• **About this task**
Go through the entries below and copy every line that holds the word "stats".

── Material for this exercise

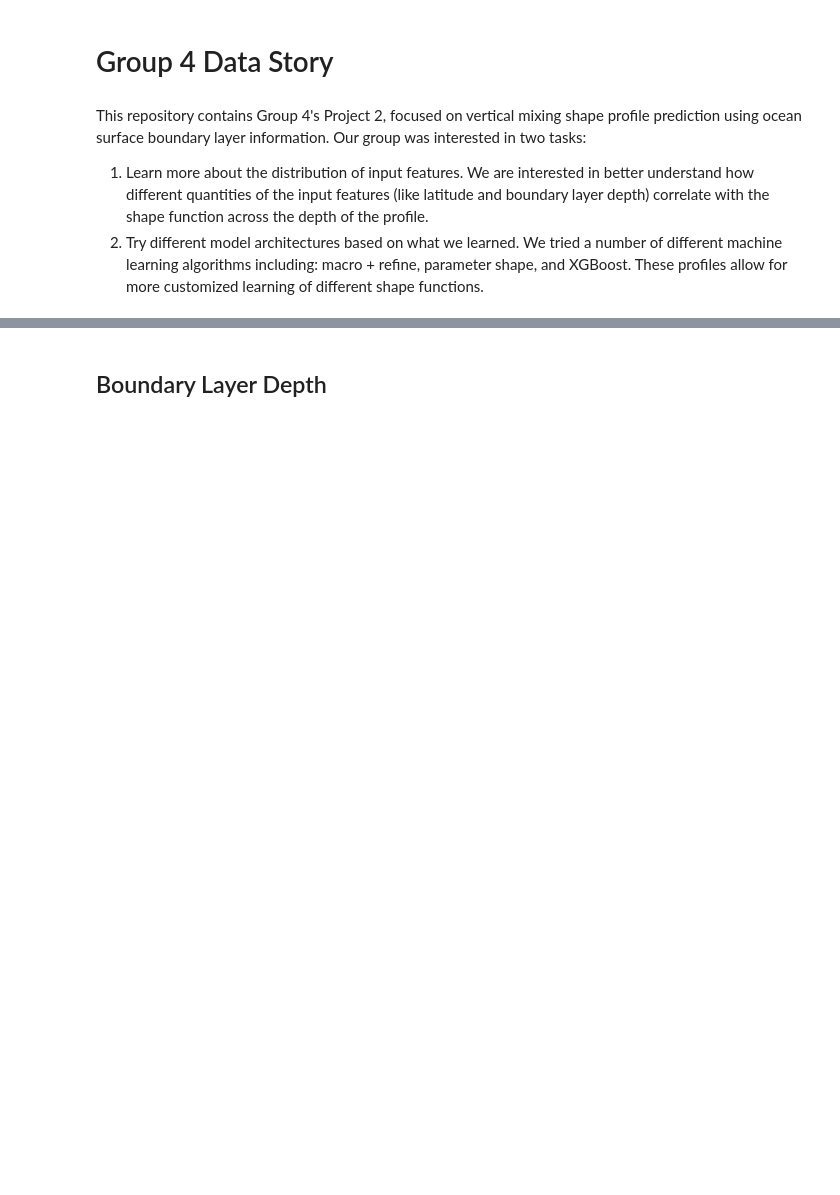
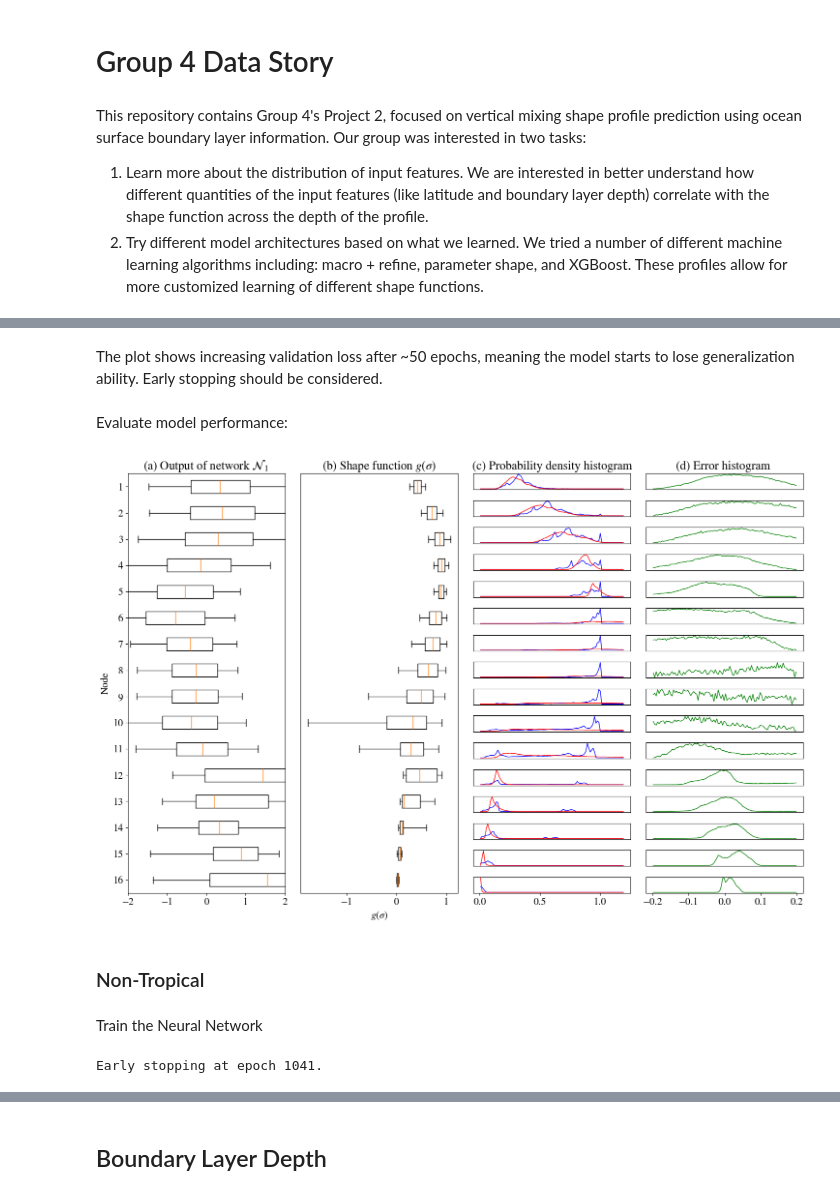
Before and after one commit to catlyu/climate_prediction_project2, a Jupyter notebook: data_story.ipynb, the cells around one changed output, grey strips where cells are left out. Drawn from its saved outputs; the diff is of its cells as text; code cells hidden in the pictures; blank space fills up the shorter version.

```diff
--- a/data_story.ipynb
+++ b/data_story.ipynb
@@ -95,0 +296,28 @@ SF0=d['SF'][:]
+# %%
+data, x, y, stats, k_mean, k_std = ff.preprocess_train_data(data_load3)
+
+# Load validation data from URL
+url = "https://nyu1.osn.mghpcc.org/leap-pangeo-manual/GOTM/data_testing_4_paper.txt"
+df_valid = pd.read_csv(url, delim_whitespace=True, header=None)
+valid_data = df_valid.iloc[:, 3:].values
+
+ind3 = np.where(valid_data[:, 3] > 29)[0]
+ind4 = np.where(valid_data[:, 3] < 301)[0]
+ind = np.intersect1d(ind3, ind4)
+valid_x = valid_data[ind, 0:4]
+valid_x[:, 0] = (valid_x[:, 0] - stats[0]) / stats[1]
+valid_x[:, 1] = (valid_x[:, 1] - stats[2]) / stats[3]
+valid_x[:, 2] = (valid_x[:, 2] - stats[4]) / stats[5]
+valid_x[:, 3] = (valid_x[:, 3] - stats[6]) / stats[7]
+
+valid_y = valid_data[ind, 5:]
+for i in range(len(valid_y)):
+    valid_y[i, :] = np.log(valid_y[i, :] / np.max(valid_y[i, :]))
+for i in range(16):
+    valid_y[:, i] = (valid_y[:, i] - k_mean[i]) / k_std[i]
+
+# Convert to torch tensors
+x = torch.FloatTensor(x).to(device)
+y = torch.FloatTensor(y).to(device)
+valid_x = torch.FloatTensor(valid_x).to(device)
+valid_y = torch.FloatTensor(valid_y).to(device)
@@ -95,0 +351,10 @@ SF0=d['SF'][:]
+# %% [markdown]
+The plot shows increasing validation loss after ~50 epochs, meaning the model starts to lose generalization ability. Early stopping should be considered.
+# %% [markdown]
+Evaluate model performance:
+# %%
+performance_sigma_point(model, x, valid_x, y, valid_y, k_mean, k_std)
+# %% [output]
+[figure, added]
+# %% [markdown]
+### Non-Tropical
@@ -95,0 +416,13 @@ SF0=d['SF'][:]
+# %% [markdown]
+Train the Neural Network
+# %%
+epochs, lr = 3000, 1e-03
+in_nod, hid_nod, o_nod = 4, 32, 16
+torch.manual_seed(10)
+k_mean_c = torch.tensor(k_mean).float().to(device)
+k_std_c = torch.tensor(k_std).float().to(device)
+kmask = np.ones(16)  # Or use your custom weights
+model = learnKappa_layers(in_nod, hid_nod, o_nod).to(device)
+model, loss_array = modeltrain_loss(in_nod, hid_nod, o_nod, lr, epochs, x, y, valid_x, valid_y, model, torch.tensor(kmask).float().to(device), k_mean_c, k_std_c)
+# %% [output]
+Early stopping at epoch 1041.
```
Also changed, not shown: parts of 44 cells of this notebook.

────

• **Solution**
+data, x, y, stats, k_mean, k_std = ff.preprocess_train_data(data_load3)
+valid_x[:, 0] = (valid_x[:, 0] - stats[0]) / stats[1]
+valid_x[:, 1] = (valid_x[:, 1] - stats[2]) / stats[3]
+valid_x[:, 2] = (valid_x[:, 2] - stats[4]) / stats[5]
+valid_x[:, 3] = (valid_x[:, 3] - stats[6]) / stats[7]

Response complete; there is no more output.